I’m drawing a line in the sand and taking a side. And I want you to join me.
Over 2 months ago, a divided battle raged within our nation’s legislative chambers. While debate on the Senate floor is typically distorted by hyperbolic rhetoric that covers every tiny nuance of foreign policy, economic ideology, and military defense, the issue at hand seemed to be quite simple in comparison:
“Do we care about women?”
It perplexed me to see our nation’s legislative representatives come within a few votes of answering that question with a resounding “No.”
As Republicans and Democrats laboriously haggled over dollars and cents while slashing government programs in an attempt to reduce the ever-increasing national debt, there seemed to be a swelling tide of bipartisan craftsmanship. Somehow, the two sides had agreed to cut around $38 billion dollars in government spending. But one provision (or “rider”) to a freshly-inked budget bill was preventing its passage. This rider, sponsored by several Republic legislators and passed in the House, included complete severance of government funding to Planned Parenthood.
The GOP maintained that Planned Parenthood funding needed to be cut because it was an unnecessary form of government spending. While it’s hard to wrap one’s mind around the absurdity of labeling low-cost and accessible reproductive health services as “unnecessary,” the arguments in support of this rider get worse.
The most nebulous argument for cutting government funding to Planned Parenthood targeted the organization’s abortion services. Some lawmakers overshot hyperbole and simply lied on the Senate floor in a shameless attempt to invoke sociocultural-religious ideologies of the American public. The most brilliantly disgusting example of this fiction came from Senator Jon Kyl (R-AZ), who claimed that abortion is “well over 90 percent of what Planned Parenthood does.”
In reality, abortion encompasses 3 percent of Planned Parenthood’s services. The bulk of the organization’s activities and funding are centered around cancer screening and prevention, STI testing and treatment, and education/contraception.

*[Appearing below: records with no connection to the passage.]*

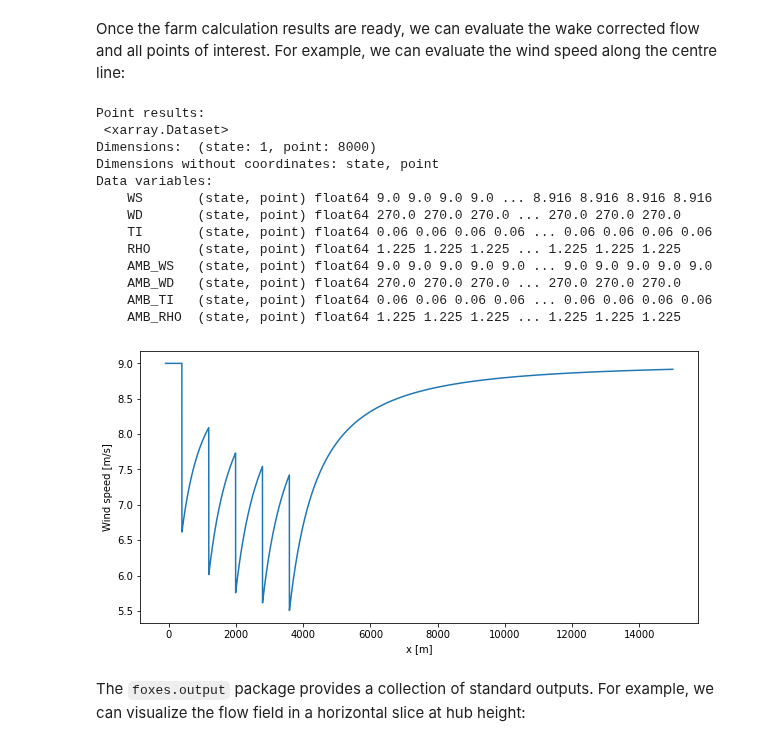
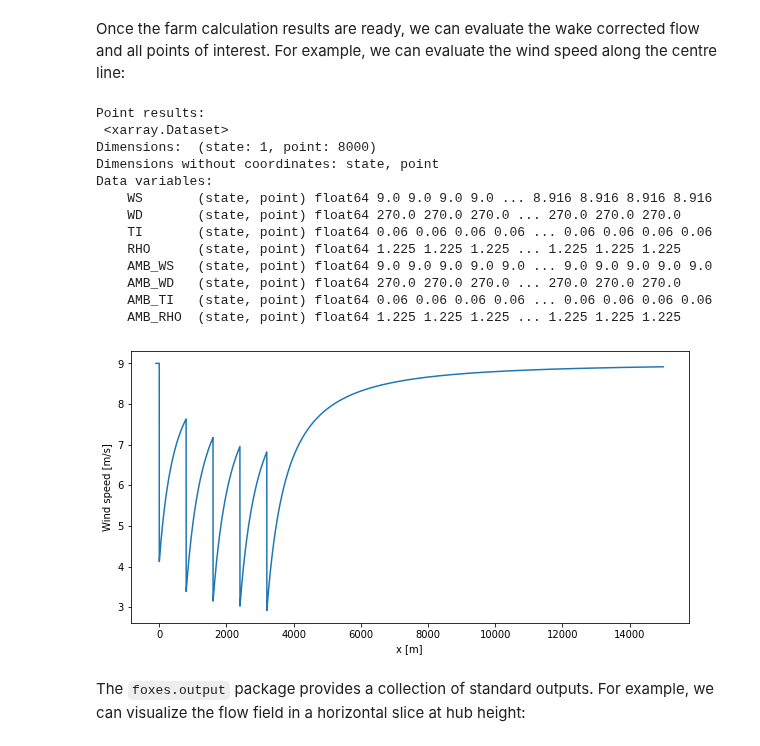
Before and after one commit to FraunhoferIWES/foxes, a Jupyter notebook: notebooks/examples.ipynb, the cells around one changed output. Saved outputs shown, nothing was run; the diff lists cells and outputs as text; code cells hidden in the pictures.

```diff
--- a/notebooks/examples.ipynb
+++ b/notebooks/examples.ipynb
@@ -127,36 +127,40 @@ state turbine
 # %% [markdown]
 Once the farm calculation results are ready, we can evaluate the wake corrected flow and all points of interest. For example, we can evaluate the wind speed along the centre line:
 # %%
+# infer hub height from turbine type:
+H = mbook.turbine_types["NREL5"].H
+
 # create points of interest, shape (n_states, n_points, 3):
 n_points = 8000
 points   = np.zeros((1, n_points, 3))
 points[:, :, 0] = np.linspace(-100., 15000., n_points)[None, :]
+points[:, :, 2] = H
 
 # calculate point results:
 point_results = algo.calc_points(farm_results, points)
 print("\nPoint results:\n", point_results)
 
 # create figure:
 fig, ax = plt.subplots(figsize=(10, 5))
 ax.plot(points[0, :, 0], point_results[FV.WS][0, :])
 ax.set_xlabel("x [m]")
 ax.set_ylabel("Wind speed [m/s]")
 plt.show()
 # %% [output]
 Point results:
  <xarray.Dataset>
 Dimensions:  (state: 1, point: 8000)
 Dimensions without coordinates: state, point
 Data variables:
     WS       (state, point) float64 9.0 9.0 9.0 9.0 ... 8.916 8.916 8.916 8.916
     WD       (state, point) float64 270.0 270.0 270.0 ... 270.0 270.0 270.0
     TI       (state, point) float64 0.06 0.06 0.06 0.06 ... 0.06 0.06 0.06 0.06
     RHO      (state, point) float64 1.225 1.225 1.225 ... 1.225 1.225 1.225
     AMB_WS   (state, point) float64 9.0 9.0 9.0 9.0 9.0 ... 9.0 9.0 9.0 9.0 9.0
     AMB_WD   (state, point) float64 270.0 270.0 270.0 ... 270.0 270.0 270.0
     AMB_TI   (state, point) float64 0.06 0.06 0.06 0.06 ... 0.06 0.06 0.06 0.06
     AMB_RHO  (state, point) float64 1.225 1.225 1.225 ... 1.225 1.225 1.225
-[figure, old version]
+[figure, new version]
 # %% [markdown]
 The `foxes.output` package provides a collection of standard outputs. For example, we can visualize the flow field in a horizontal slice at hub height:
 # %%
```
Also changed, not shown: parts of 2 cells of this notebook, 1 other file.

Furthermore, the GOP’s argument that Planned Parenthood’s abortion services place a financial strain on the federal checkbook is null when one considers the Hyde Amendment, a 1976 rider that prohibits the use of government funds for abortions. In other words, all abortions performed at Planned Parenthood are funded by the private sector and patient fees. The organization’s abortion services do not cost the government a dime.
The obvious question is then, “Why are American lawmakers intent on killing Planned Parenthood?”

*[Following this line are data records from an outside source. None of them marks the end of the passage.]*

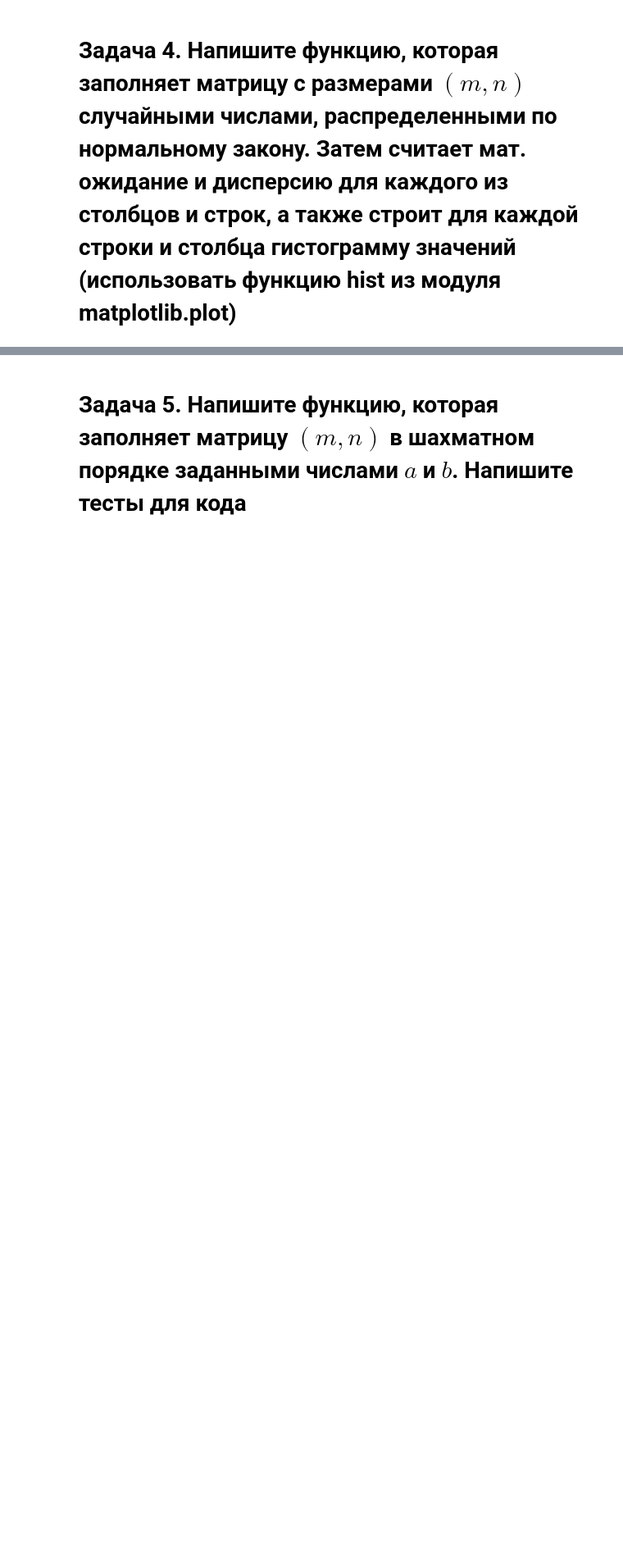
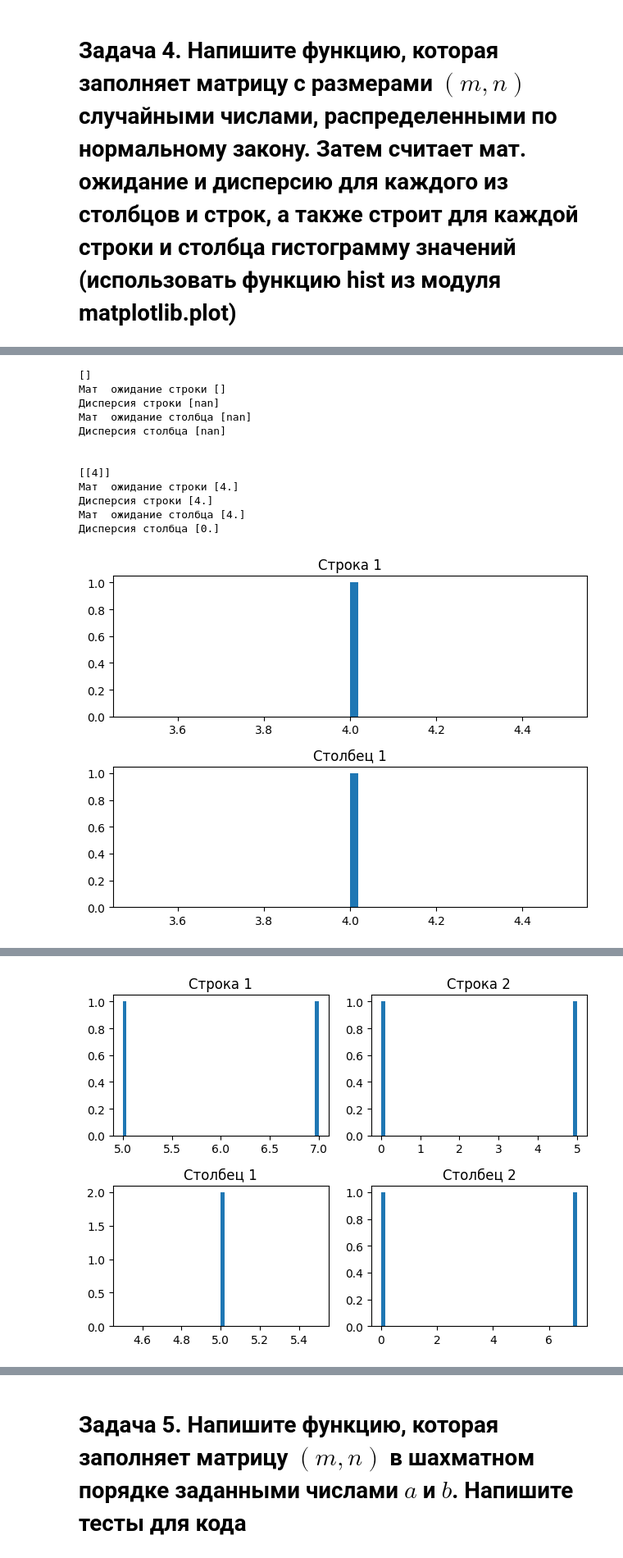
Before and after one commit to SharipovTimur8200/lab1, a Jupyter notebook: numpy.ipynb, the cells around one changed output, grey strips where cells are left out. Shown: that part at 82% size. Drawn from its saved outputs; the diff is of its cells as text; code cells hidden in the pictures; blank space fills up the shorter version.

```diff
--- a/numpy.ipynb
+++ b/numpy.ipynb
@@ -230,0 +188,75 @@ Column variances: [0.83368899 0.23914464 0.10901727 0.35674239]
+# %%
+import numpy as np
+import matplotlib.pyplot as plt
+
+def fill_matrix(m, n):
+    m = int(m)
+    n = int(n)
+    if m < 0 or n < 0 :
+        return "Некоректные вводные данные"
+    return np.random.randint(0, 10, size = (m, n))
+
+def calculate_stats(mat):
+    row_means = np.mean(mat, axis = 1)
+    row_vars = np.var(mat, axis = 1)
+    col_means = np.mean(mat, axis = 0)
+    col_vars = np.var(mat, axis = 0)
+    return row_means, row_vars, col_means, col_vars
+
+def print_stats(mat):
+    print(mat)
+    row_means, row_vars, col_means, col_vars = calculate_stats(mat)
+    print("Мат  ожидание строки", row_means)
+    print("Дисперсия строки", col_means)
+    print("Мат  ожидание столбца", col_means)
+    print("Дисперсия столбца", col_vars)
+
+def plot_histograms(matrix):
+    m, n = matrix.shape
+    for i in range(m):
+        plt.subplot(2, n, i + 1)
+        plt.hist(matrix[i, :], bins = 50)
+        plt.title("Строка {}".format(i + 1))
+    for i in range(n):
+        plt.subplot(2, n, n + i + 1)
+        plt.hist(matrix[:, i], bins = 50)
+        plt.title("Столбец {}".format(i + 1))
+    plt.tight_layout()
+    plt.show()
+
+def start(a, b):
+    a = int(a)
+    b = int(b)
+    if  a < 0 or b < 0:
+        print()
+        return
+    mat = fill_matrix(a, b)
+    print_stats(mat)
+    if a < 1 or b < 1:
+        print()
+        return
+    plot_histograms(mat)
+
+start(0, 1)
+start(1, -7)
+
+start("1", 1)
+start(2, '2')
+start(3, 3)
+
+start(2, 3)
+start(3, 2) # гистограмма 3-ей строки наложилась на 1-ый столбец
+# %% [output]
+[]
+Мат  ожидание строки []
+Дисперсия строки [nan]
+Мат  ожидание столбца [nan]
+Дисперсия столбца [nan]
+
+
+[[4]]
+Мат  ожидание строки [4.]
+Дисперсия строки [4.]
+Мат  ожидание столбца [4.]
+Дисперсия столбца [0.]
+[figure, added]
@@ -230,0 +269 @@ Column variances: [0.83368899 0.23914464 0.10901727 0.35674239]
+[figure, added]
```
Also changed, not shown: parts of 8 cells of this notebook.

The FBI defines a hate crime as “a criminal offense committed against person, property, or society, which is motivated in whole or in part by the offender’s bias against a race, religion disability, sexual orientation, or ethnicity.”

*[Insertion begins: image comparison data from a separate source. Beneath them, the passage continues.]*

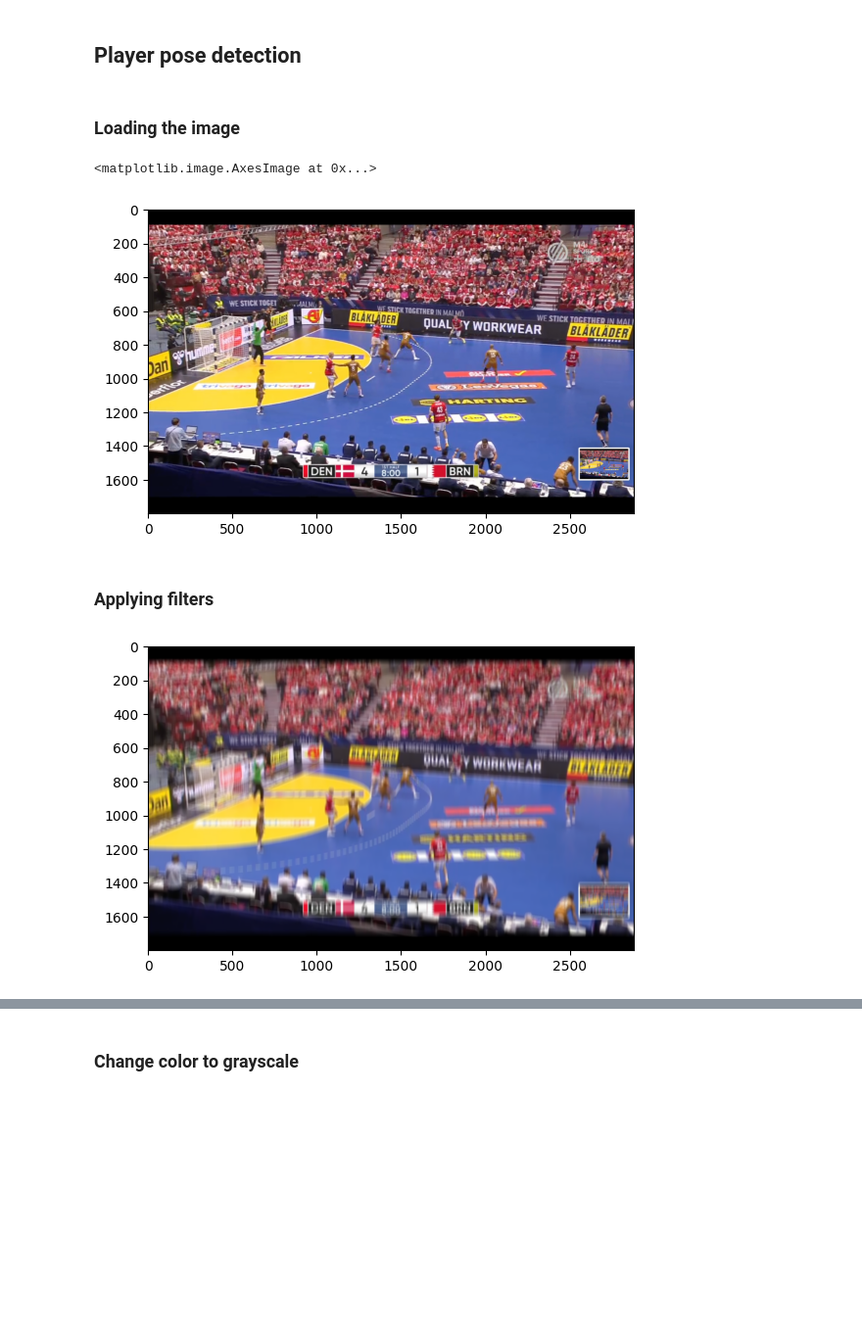
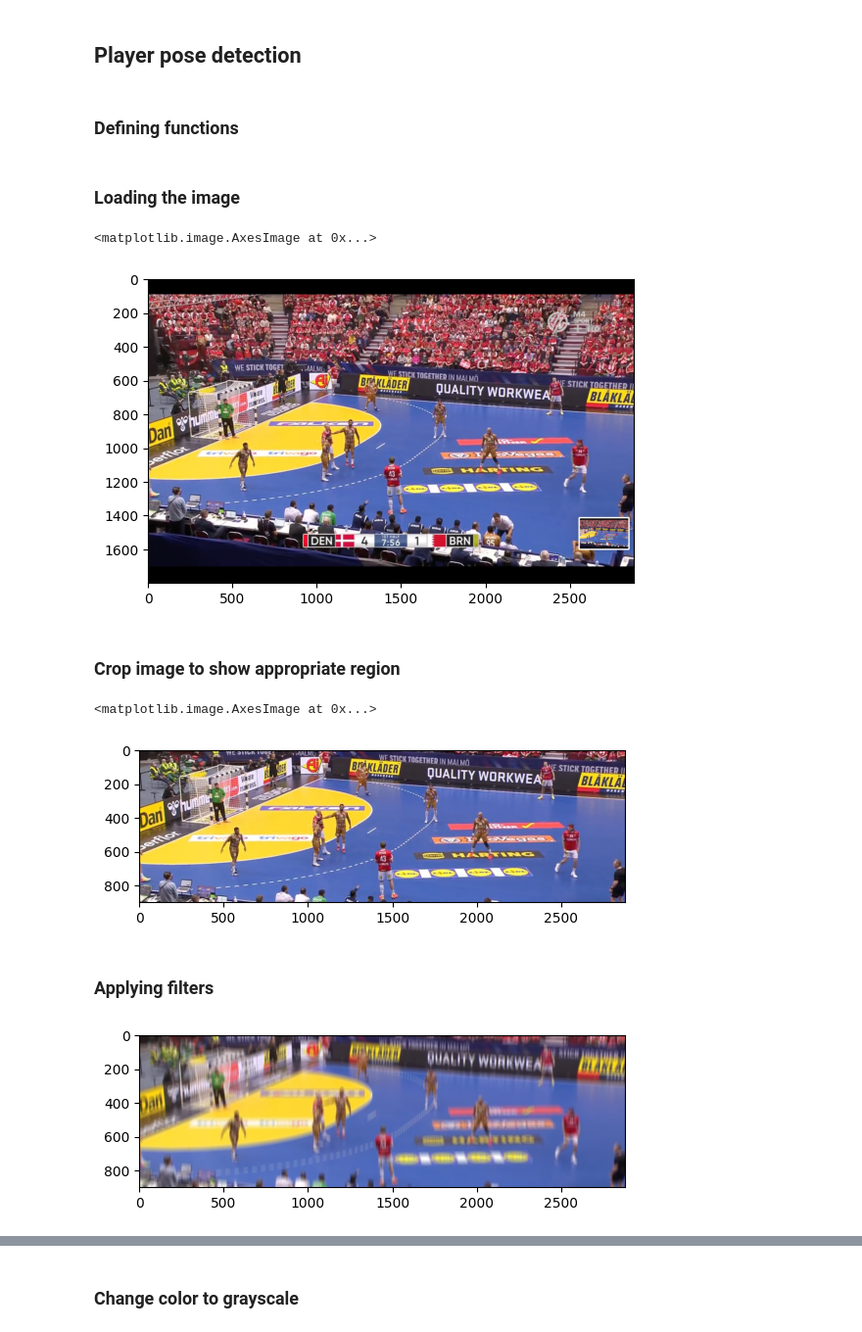
Before and after one commit to gergelyfazekas/handball_ocr, a Jupyter notebook: handball_ocr.ipynb, the cells around one changed output, grey strips where cells are left out. Shown at 98% size. Saved outputs shown, nothing was run; the diff lists cells and outputs as text; code cells hidden in the pictures; blank space fills up the shorter version.

```diff
--- a/handball_ocr.ipynb
+++ b/handball_ocr.ipynb
@@ -14,2 +10,4 @@ objc[14896]: Class CVSlider is implemented in both /Users/gergelyfazekas/Documen
 # %% [markdown]
 ## Player pose detection
+# %% [markdown]
+### Defining functions
@@ -16,19 +214,28 @@ objc[14896]: Class CVSlider is implemented in both /Users/gergelyfazekas/Documen
 # %% [markdown]
 ### Loading the image
 # %%
-img_2 = cv2.imread('img_2.png')
+original_img = cv2.imread('img_3.png')
 
 # Convert to RGB
-img_2 = cv2.cvtColor(img_2, cv2.COLOR_BGR2RGB)
+original_img = cv2.cvtColor(original_img, cv2.COLOR_BGR2RGB)
 
 # Show
-plt.imshow(img_2)
+plt.imshow(original_img)
 # %% [output]
 <matplotlib.image.AxesImage at 0x...>
-[figure, old version]
+[figure, new version]
+# %% [markdown]
+### Crop image to show appropriate region
+# %%
+# Crop img to only show the court and players
+cropped_img = original_img[510:1410,:]
+plt.imshow(cropped_img)
+# %% [output]
+<matplotlib.image.AxesImage at 0x...>
+[figure, added]
 # %% [markdown]
 ### Applying filters
 # %%
-filtered_img = filter_img(img_2)
+filtered_img = filter_img(cropped_img)
 # %% [output]
-[figure, old version]
+[figure, new version]
```
Also changed, not shown: parts of 36 cells of this notebook.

Under this definition, it is a hate crime if a woman is raped because she is black.
It is a hate crime if a woman is raped because she is Jewish and dating a Christian man.
It is a hate crime if a woman is raped because she is homosexual.
However, it is not a hate crime if a woman is raped because she is a woman. Instead, the authorities consider this a “sex crime.” According to the FBI, the motivation of rape is different when a protected class is not involved–i.e., the motivation is sex, not hate. But at its disgusting, hellish core, rape is not about sex. It’s about power–and it’s about hatred.
Yet for some reason, gender is the only class that remains unprotected under hate crime statutes.
…at this point, I have posed two questions that demand answering.
1) Why are American lawmakers intent on killing Planned Parenthood?
2) Why is gender not included in the protected classes of hate crime legislation?
The answer to both of these questions, although simple and startling, is the same:
Our culture hates women.
This is where you must cross the line in the sand and join me. As current and future nursing professionals, we have a tendency to avoid heavy and layered political and social issues. So many of my faculty and classmates are passionate and brilliant–but too often I see them gingerly tiptoe around these types of issues. Sentences start with “I don’t want to be political, but…” and are followed by a restrained blurb of social and political neutrality.
I understand why this approach is the norm–most of us are genuinely nice people, and we don’t want to offend our peers. This is especially true when an issue like abortion is involved. However, it is possible to respect the sociocultural/religious ideologies of certain groups while simultaneously championing patients’ civil rights.
For example: My value system includes unconditional support of a woman’s right to make her own choices about pregnancy and her body. I respect that others have values that conflict with my own. However, when this issue is distorted and used as an argument point in a legislative decision that could result in the elimination of cancer screening and prevention, STI treatment and testing, sex education, and sexual abuse counseling for millions of American girls and women who will otherwise go without these essential services, my obligation to my patients’ health and well-being must take precedent.
Our militant culture has declared a war on women, and at this point, timid advocacy is not enough. To truly protect and promote the health and wellness of our patients, we need to fight. Don your armor. Fend off the hyperbole, twisted distractions, and lies. Counter with an endless fury of logic, empathy, and compassion.
Take the step and dig your heels in the sand. Let’s hold the line.